Have you ever wondered why so few participants move their old 401(k)s into their current employers’ plans? Or why so many participants prematurely cash out their retirement savings accounts, regardless of taxes and penalties? Or why job-changing participants leave their savings behind only to lose track of them—as if their assets for retirement belong on some remote desert island away from all their other savings?
Consolidation Corner Blog
Consolidation Corner is the Retirement Clearinghouse (RCH) blog, and features the latest articles and bylines from our executives, addressing important retirement savings portability topics.
Clearly, Washington DC is now “getting it” when it comes to retirement plan portability.
In November 2015, Senator Patty Murray and other influential members of Congress delivered a letter to Department of Labor Secretary Perez urging action on Auto Portability. Now, we have strong comments from President Obama in his final State Of The Union address on the need for more portable retirement savings.
In his December 1, 2015 article (The unintended consequence of 401(k) auto-enrollment), RCH CEO Spencer Williams exposes the linkage between auto enrollment and lower average account balances. Based on Form 5500 data, Williams’ analysis presents some excellent examples of industries where average balances are significantly lower in plans that have adopted auto enrollment compared to plans that haven’t.

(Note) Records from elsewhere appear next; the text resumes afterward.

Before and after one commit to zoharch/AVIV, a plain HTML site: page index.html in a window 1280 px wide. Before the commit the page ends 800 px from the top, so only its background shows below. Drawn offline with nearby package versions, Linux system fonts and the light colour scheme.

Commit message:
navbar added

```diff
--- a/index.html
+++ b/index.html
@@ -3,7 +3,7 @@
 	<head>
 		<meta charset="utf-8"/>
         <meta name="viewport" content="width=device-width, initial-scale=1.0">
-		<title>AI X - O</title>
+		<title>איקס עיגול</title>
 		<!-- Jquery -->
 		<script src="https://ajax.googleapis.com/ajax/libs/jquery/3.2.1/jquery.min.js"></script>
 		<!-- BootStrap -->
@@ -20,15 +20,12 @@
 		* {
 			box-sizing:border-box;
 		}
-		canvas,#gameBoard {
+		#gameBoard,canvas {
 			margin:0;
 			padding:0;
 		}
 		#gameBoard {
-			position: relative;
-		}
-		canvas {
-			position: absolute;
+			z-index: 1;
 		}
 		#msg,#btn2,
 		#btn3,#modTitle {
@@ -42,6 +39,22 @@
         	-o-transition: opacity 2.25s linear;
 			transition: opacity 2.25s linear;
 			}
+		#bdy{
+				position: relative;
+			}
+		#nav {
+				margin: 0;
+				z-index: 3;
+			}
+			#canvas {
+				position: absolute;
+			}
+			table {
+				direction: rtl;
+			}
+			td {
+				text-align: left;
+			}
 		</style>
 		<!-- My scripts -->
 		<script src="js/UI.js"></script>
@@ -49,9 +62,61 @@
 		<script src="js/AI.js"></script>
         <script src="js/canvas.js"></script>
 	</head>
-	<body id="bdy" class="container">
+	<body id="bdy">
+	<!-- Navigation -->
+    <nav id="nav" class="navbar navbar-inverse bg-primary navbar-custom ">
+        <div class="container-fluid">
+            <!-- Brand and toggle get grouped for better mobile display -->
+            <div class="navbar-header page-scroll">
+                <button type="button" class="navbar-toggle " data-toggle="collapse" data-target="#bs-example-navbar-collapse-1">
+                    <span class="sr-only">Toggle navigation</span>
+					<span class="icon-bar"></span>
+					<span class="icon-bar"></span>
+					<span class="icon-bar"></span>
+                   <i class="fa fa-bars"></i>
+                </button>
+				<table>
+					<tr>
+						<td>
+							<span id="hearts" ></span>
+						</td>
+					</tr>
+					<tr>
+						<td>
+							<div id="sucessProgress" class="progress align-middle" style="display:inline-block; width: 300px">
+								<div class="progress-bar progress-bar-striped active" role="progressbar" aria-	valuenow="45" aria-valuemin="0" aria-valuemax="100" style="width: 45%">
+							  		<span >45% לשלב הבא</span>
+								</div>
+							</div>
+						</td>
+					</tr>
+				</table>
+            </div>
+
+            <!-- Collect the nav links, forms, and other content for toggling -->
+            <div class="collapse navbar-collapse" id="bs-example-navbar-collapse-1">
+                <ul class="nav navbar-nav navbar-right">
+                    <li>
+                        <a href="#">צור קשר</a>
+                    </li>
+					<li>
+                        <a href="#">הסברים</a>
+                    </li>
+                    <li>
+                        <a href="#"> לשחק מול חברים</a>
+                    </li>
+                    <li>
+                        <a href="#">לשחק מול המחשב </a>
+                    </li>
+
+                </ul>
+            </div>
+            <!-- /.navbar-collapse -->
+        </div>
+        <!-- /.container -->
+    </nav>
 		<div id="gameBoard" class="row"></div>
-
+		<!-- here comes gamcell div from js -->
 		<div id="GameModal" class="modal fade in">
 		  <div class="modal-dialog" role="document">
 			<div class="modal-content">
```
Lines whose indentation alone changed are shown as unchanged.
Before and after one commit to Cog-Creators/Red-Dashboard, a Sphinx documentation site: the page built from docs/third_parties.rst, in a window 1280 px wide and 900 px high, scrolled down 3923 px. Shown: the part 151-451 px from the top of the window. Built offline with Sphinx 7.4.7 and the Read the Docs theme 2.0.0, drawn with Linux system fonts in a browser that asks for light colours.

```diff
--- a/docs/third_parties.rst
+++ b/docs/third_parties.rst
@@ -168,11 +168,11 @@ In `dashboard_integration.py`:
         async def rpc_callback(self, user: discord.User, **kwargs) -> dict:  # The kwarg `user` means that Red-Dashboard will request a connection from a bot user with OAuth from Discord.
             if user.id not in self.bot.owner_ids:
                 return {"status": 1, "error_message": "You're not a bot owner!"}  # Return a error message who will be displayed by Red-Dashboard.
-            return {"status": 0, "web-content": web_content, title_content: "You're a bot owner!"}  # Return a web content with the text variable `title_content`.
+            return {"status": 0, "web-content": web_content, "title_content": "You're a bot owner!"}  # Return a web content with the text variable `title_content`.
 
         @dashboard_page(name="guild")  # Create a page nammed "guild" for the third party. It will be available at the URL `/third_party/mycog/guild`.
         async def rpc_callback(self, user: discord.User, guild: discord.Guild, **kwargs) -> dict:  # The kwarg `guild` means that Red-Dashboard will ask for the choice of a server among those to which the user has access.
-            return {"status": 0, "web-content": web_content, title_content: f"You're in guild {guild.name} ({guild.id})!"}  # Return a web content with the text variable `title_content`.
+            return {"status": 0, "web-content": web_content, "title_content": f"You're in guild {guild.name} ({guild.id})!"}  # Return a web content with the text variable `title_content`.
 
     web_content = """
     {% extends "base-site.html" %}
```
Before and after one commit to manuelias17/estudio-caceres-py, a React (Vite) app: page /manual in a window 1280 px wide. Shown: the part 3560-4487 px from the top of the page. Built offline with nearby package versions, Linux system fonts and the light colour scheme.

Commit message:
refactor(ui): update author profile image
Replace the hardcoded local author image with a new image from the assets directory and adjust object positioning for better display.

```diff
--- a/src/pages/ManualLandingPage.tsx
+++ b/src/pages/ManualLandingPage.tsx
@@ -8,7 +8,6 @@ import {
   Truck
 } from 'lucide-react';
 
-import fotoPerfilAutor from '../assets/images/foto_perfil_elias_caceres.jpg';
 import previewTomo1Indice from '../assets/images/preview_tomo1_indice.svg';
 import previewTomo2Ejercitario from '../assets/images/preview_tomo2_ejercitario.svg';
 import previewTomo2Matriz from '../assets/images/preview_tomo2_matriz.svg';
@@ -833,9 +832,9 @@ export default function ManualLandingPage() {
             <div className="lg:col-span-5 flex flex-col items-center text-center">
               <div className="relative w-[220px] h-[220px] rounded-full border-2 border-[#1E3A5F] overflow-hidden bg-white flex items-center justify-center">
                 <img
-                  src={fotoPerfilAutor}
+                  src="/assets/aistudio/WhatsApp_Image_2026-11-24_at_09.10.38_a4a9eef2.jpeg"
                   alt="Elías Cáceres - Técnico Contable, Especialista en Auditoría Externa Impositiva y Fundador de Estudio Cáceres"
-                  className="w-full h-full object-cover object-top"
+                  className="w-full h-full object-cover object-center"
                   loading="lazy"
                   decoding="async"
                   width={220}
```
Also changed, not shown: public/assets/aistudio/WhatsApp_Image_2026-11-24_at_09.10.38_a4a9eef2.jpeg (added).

In his December 16th, 2015 article in MarketWatch, RCH’s CEO Spencer Williams offers a year-end checklist for those retirement savers who’ve elected to leave qualified retirement savings accounts behind with their former employers.
In his December 11th article in BenefitsPro (Addressing the Critical Problem of 401(k) Cash Outs), Nick Thornton draws much-needed attention to the magnitude of the 401(k) cash out leakage issue, due to the frictions associated with account portability when plan participants switch jobs. Thornton’s article rightly emphasizes the need for automated portability – similar to automatic enrollment and deferral increases - to effectively address the cash out problem.
Auto enrollment, codified in law by the Pension Protection Act of 2006, was drafted with the best of intentions—to increase Americans’ retirement savings—but it has had the unintended consequence of impairing plan effectiveness. By proliferating small accounts in plans, auto enrollment has caused a decrease in average account balances throughout the U.S. retirement system. Adding to the urgency of this issue is the rising rate of auto enrollment adoption across defined contribution plans of all sizes, but particularly among larger plans.
Every day, we’re reminded that recycling is the responsible thing to do: from the recycling bins we walk by, to the paper we use, and the cans and bottles that we drink from. All of us would agree that conservation of our precious resources is critical, so we gladly pitch in and do our part.
We humans are not islands. Everything we do affects the people, neighborhoods and ecosystems around us in some way. One act of kindness for another person can inspire the recipient to perform a good deed for someone else, and through a ripple effect, many others can benefit.
How many of us will be so fortunate as to participate in an employer-sponsored retirement plan every day of our working careers? Or, for an even more uncommon scenario, how many of us will work for the same company for 30 or 40 years? Yet, as has been amply established by the Employee Benefit Research Institute (EBRI), those who can raise their hands and respond “yes” to either of these questions routinely show up in the top decile of savers who are well-prepared for retirement—and these participants provide a clear blueprint for retirement-saving success.